When the government was about to undertake an official investigation into women’s suffrage Signe Bergman supplied the investigators with domestic and international material. She also served as the organiser of the two petitions held in 1903 and 1913 in which nearly half a million women’s names in favour of suffrage were gathered. She also organised the major international suffrage conference held in 1911 at which Selma Lagerlöf gave a very famous speech, and she managed international connections and travel abroad to conferences and meetings. She sent out speakers to existing circles to help build new circles or to reinvigorate those which had fallen dormant. She organised petitioning of parliamentarians and of the monarchy. Signe Bergman thus kept her eyes on the movement in its entirety and ensured that both activities and informational services were maintained and that the press was kept up to date on everything. Signe Bergman was also behind the organ Rösträtt för kvinnor which was first published in 1912.
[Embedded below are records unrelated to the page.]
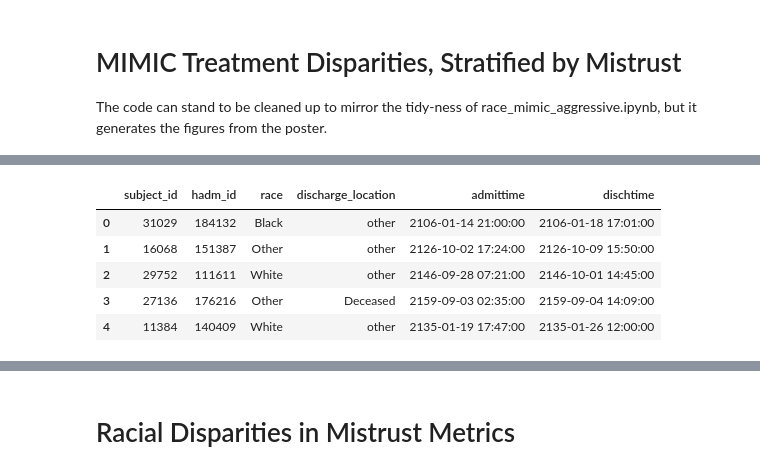
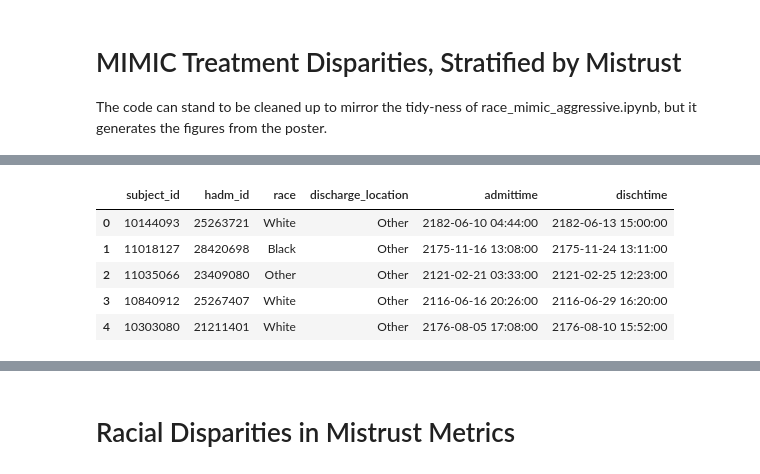
Before and after one commit to damphessian/eol-mistrust, a Jupyter notebook: code/mistrust_mimic_aggressive.ipynb, the cells around one changed output, grey strips where cells are left out. Cells and saved outputs as stored; diff of their text form; code cells hidden in the pictures.

```diff
--- a/code/mistrust_mimic_aggressive.ipynb
+++ b/code/mistrust_mimic_aggressive.ipynb
@@ -37,8 +37,7 @@ import tqdm
 
 # create a database connection
 sqluser = 'wboag'
-dbname = 'mimic'
-schema_name = 'mimiciii'
+dbname = 'mimiciv'
 
 # Connect to the database
 # con = psycopg2.connect(dbname=dbname, user=sqluser, host="/var/run/postgresql")
@@ -62,6 +61,8 @@ def normalize_race(race):
     return 'Other'
 
 def normalize_discharge(disch):
+    if not disch:
+        return 'other'
     if disch.startswith('HOSPICE'):
         return 'Hospice'
     if disch == 'DEAD/EXPIRED':
@@ -81,7 +82,19 @@ print(time.strftime("%Y-%m-%d %H:%M:%s"))
 # [repro] note:
 # - updated `age` to `admission_age`
 # - filtered to first ICU stay only to match original behavior
-demographics_query = 'SELECT distinct subject_id,hadm_id,gender,ethnicity,admission_age as age FROM mimiciii.icustay_detail WHERE first_icu_stay = True;'
+demographics_query = """
+SELECT DISTINCT
+    subject_id,
+    hadm_id,
+    gender,
+    CASE
+      WHEN admission_age > 89 THEN 90
+      ELSE ROUND(admission_age)
+    END AS age,
+    race AS ethnicity
+FROM mimiciv_derived.icustay_detail
+WHERE first_icu_stay = TRUE;
+"""
 demographics = pd.read_sql_query(demographics_query, con)
 
 demographics['ethnicity'] = demographics['ethnicity'].apply(normalize_race)
@@ -93,8 +106,11 @@ demographics['age'] = demographics['age'].apply(normalize_age)
 
 
 # admissions info
-discharge_query = '''SELECT distinct subject_id,hadm_id,ethnicity,discharge_location,admittime,dischtime
-  FROM mimiciii.admissions;'''
+discharge_query = """
+SELECT DISTINCT subject_id,hadm_id,race AS ethnicity,discharge_location,admittime,dischtime
+FROM mimiciv_hosp.admissions;
+"""
+
 discharge = pd.read_sql_query(discharge_query, con)
 
 discharge['discharge_location'] = discharge['discharge_location'].apply(normalize_discharge)
@@ -111,9 +127,9 @@ discharge.head()
 |  | subject_id | hadm_id | race | discharge_location | admittime | dischtime |
-| 0 | 31029 | 184132 | Black | other | 2106-01-14 21:00:00 | 2106-01-18 17:01:00 |
-| 1 | 16068 | 151387 | Other | other | 2126-10-02 17:24:00 | 2126-10-09 15:50:00 |
-| 2 | 29752 | 111611 | White | other | 2146-09-28 07:21:00 | 2146-10-01 14:45:00 |
-| 3 | 27136 | 176216 | Other | Deceased | 2159-09-03 02:35:00 | 2159-09-04 14:09:00 |
-| 4 | 11384 | 140409 | White | other | 2135-01-19 17:47:00 | 2135-01-26 12:00:00 |
+| 0 | 10144093 | 25263721 | White | Other | 2182-06-10 04:44:00 | 2182-06-13 15:00:00 |
+| 1 | 11018127 | 28420698 | Black | Other | 2175-11-16 13:08:00 | 2175-11-24 13:11:00 |
+| 2 | 11035066 | 23409080 | Other | Other | 2121-02-21 03:33:00 | 2121-02-25 12:23:00 |
+| 3 | 10840912 | 25267407 | White | Other | 2116-06-16 20:26:00 | 2116-06-29 16:20:00 |
+| 4 | 10303080 | 21211401 | White | Other | 2176-08-05 17:08:00 | 2176-08-10 15:52:00 |
 # %%
 # EOL Cohort
 import numpy as np
```
Also changed, not shown: parts of 11 cells of this notebook, 15 other files.
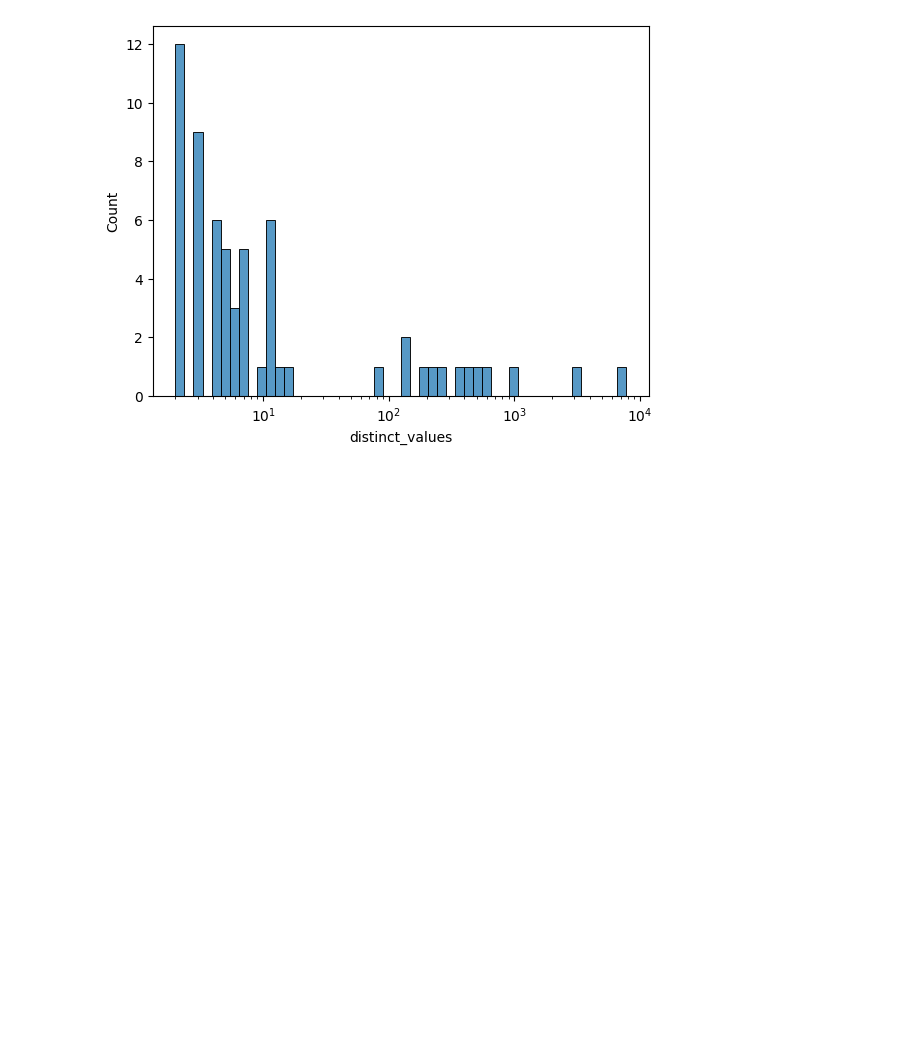
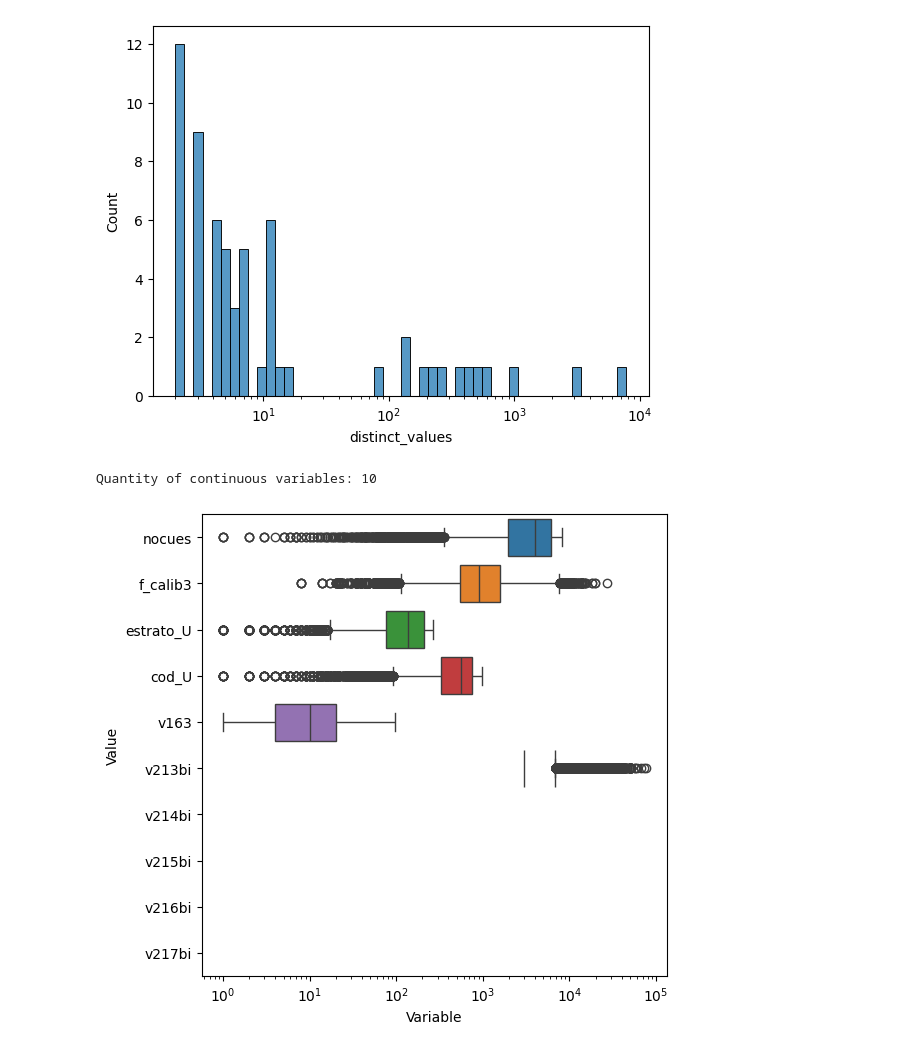
Before and after one commit to aaronbernal28/labor_market_structure_arg, a Jupyter notebook: notebooks/eph_tests.ipynb, the cells around one changed output. Drawn from its saved outputs; the diff is of its cells as text; code cells hidden in the pictures; blank space fills up the shorter version.

Commit message:
Update coes_to_ciuo digits relations

```diff
--- a/notebooks/eph_tests.ipynb
+++ b/notebooks/eph_tests.ipynb
@@ -8,5 +8,8 @@ import seaborn as sns
 import sklearn as sk
 # %%
 df = pd.read_csv("../data/processed/enes_2019.csv")
+print(df.shape)
 df.head()
+df["v183ciuo"] = df["v183ciuo"] - 10000
+#df["v183ciuo_last_2digits"] = (df["v183ciuo"] % 100)
 # %% [output]
@@ -68,8 +99,8 @@ Number of elegible variables: 65
 # %%
-varibles_df = pd.read_csv("../data/raw/metadata_base_enespersonas.csv")
-varibles_df = varibles_df[varibles_df["Column Title"].isin(elegible_variables.index)]
-varibles_df = varibles_df.set_index("Column Title")
-print(varibles_df)
+variables_df = pd.read_csv("../data/raw/metadata_base_enespersonas.csv")
+variables_df = variables_df[variables_df["Column Title"].isin(elegible_variables.index)]
+variables_df = variables_df.set_index("Column Title")
+print(variables_df)
 # %% [output]
              Data Type                                        Description
 Column Title
@@ -91,8 +122,8 @@ variales_df will be used to understand the variables that we have in the dataset
 # %%
 # distinct values per variable
 distinct_values = df.nunique(dropna=False)
-varibles_df["distinct_values"] = distinct_values
-varibles_df.sort_values("distinct_values", ascending=False).head(20)
+variables_df["distinct_values"] = distinct_values
+variables_df.sort_values("distinct_values", ascending=False).head(20)
 # %% [output]
 |  | Data Type | Description | distinct_values |
 | Column Title |  |  |  |
@@ -118,3 +162,16 @@ sns.histplot(data=varibles_df, x="distinct_values", bins=50, log_scale=True)
 # %% [output]
 <Axes: xlabel='distinct_values', ylabel='Count'>
 [figure]
+# %%
+exclude_vars = ["v183cno", "v183ciuo", "v182caes"]
+variables_df_cont = variables_df[(variables_df["distinct_values"] > 20) & (~variables_df.index.isin(exclude_vars))]
+print(f"Quantity of continuous variables: {len(variables_df_cont)}")
+# Boxplot of each continuous variable in the same figure
+plt.figure(figsize=(6, 6))
+sns.boxplot(data=df[variables_df_cont.index], orient="h", log_scale=True)
+plt.xlabel("Variable")
+plt.ylabel("Value")
+plt.show()
+# %% [output]
+Quantity of continuous variables: 10
+[figure, added]
```
Also changed, not shown: parts of 14 cells of this notebook, 2 other files.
Signe Bergman was a key figure within the LKPR and the chief cog in the whole enterprise for most of the campaign period. She was the organiser and the leading figure and built up a sizeable network of women which became influential during the political developments as democracy was introduced into Sweden. Despite this she is not so well-known within Swedish feminist historiography, perhaps due to the fact that she did not leave any personal biographical information behind nor was she prone to speaking about herself. Signe Bergman nevertheless deserves to be highlighted as the great activist, leader, and organiser that she was within the women’s suffrage movement. Riksarkivet (the Swedish National Archives) and Riksdagbiblioteket (the Parliamentary Library) have named their collections of suffragette letters after Signe Bergman, revealing that she was also actively engaged in gathering documents and memoires for future researchers for when women’s suffrage finally became enacted.
Signe Bergman died on 9 May 1960. She is buried at the Norra cemetery in Solna.